Source records:
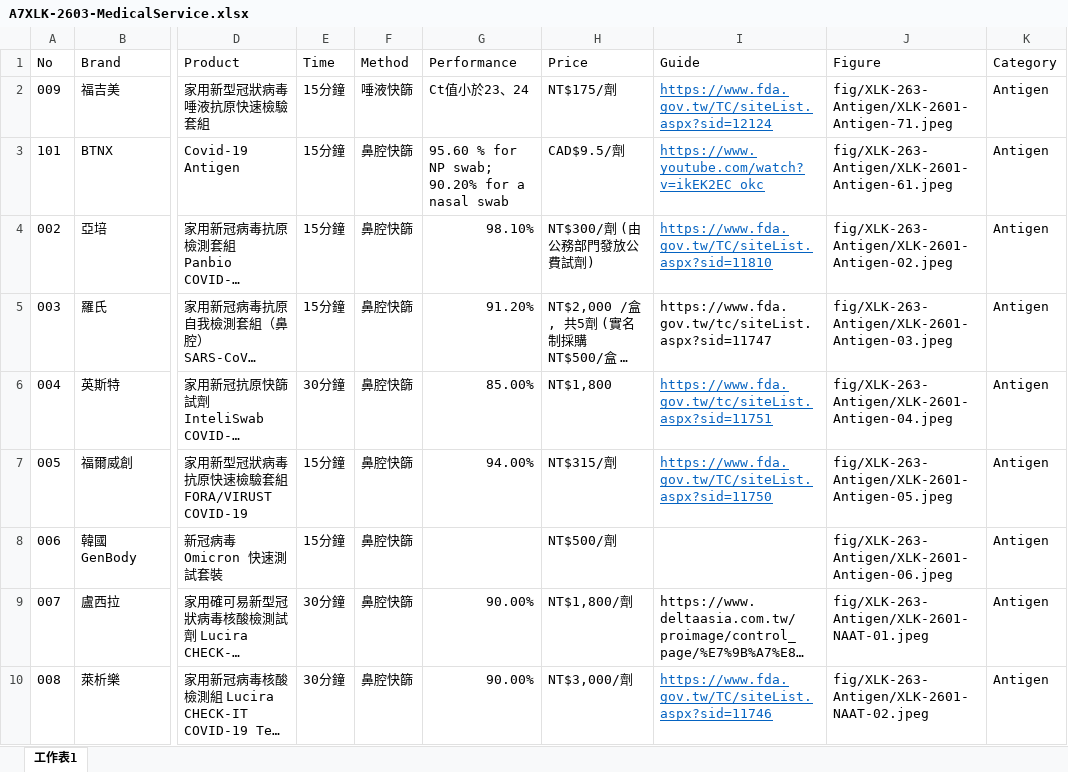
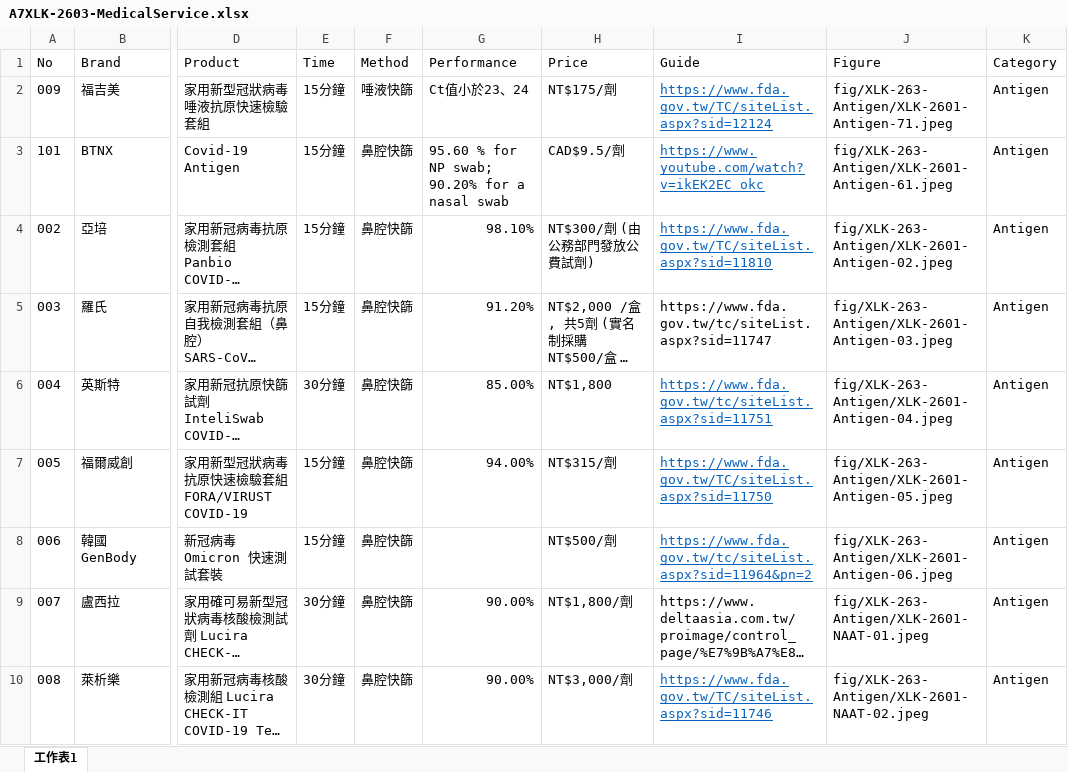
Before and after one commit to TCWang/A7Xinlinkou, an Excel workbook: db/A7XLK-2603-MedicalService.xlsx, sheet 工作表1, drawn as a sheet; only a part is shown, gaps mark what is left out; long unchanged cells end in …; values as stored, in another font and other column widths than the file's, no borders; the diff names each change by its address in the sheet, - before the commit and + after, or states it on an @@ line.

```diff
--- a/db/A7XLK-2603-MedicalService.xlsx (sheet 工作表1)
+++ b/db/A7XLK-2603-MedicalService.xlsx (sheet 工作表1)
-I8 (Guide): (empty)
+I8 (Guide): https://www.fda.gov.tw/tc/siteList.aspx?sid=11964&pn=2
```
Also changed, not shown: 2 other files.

What needs to be done:
Among the lines of the material above, count those that include "Guide" and report that number alone.

Result:
2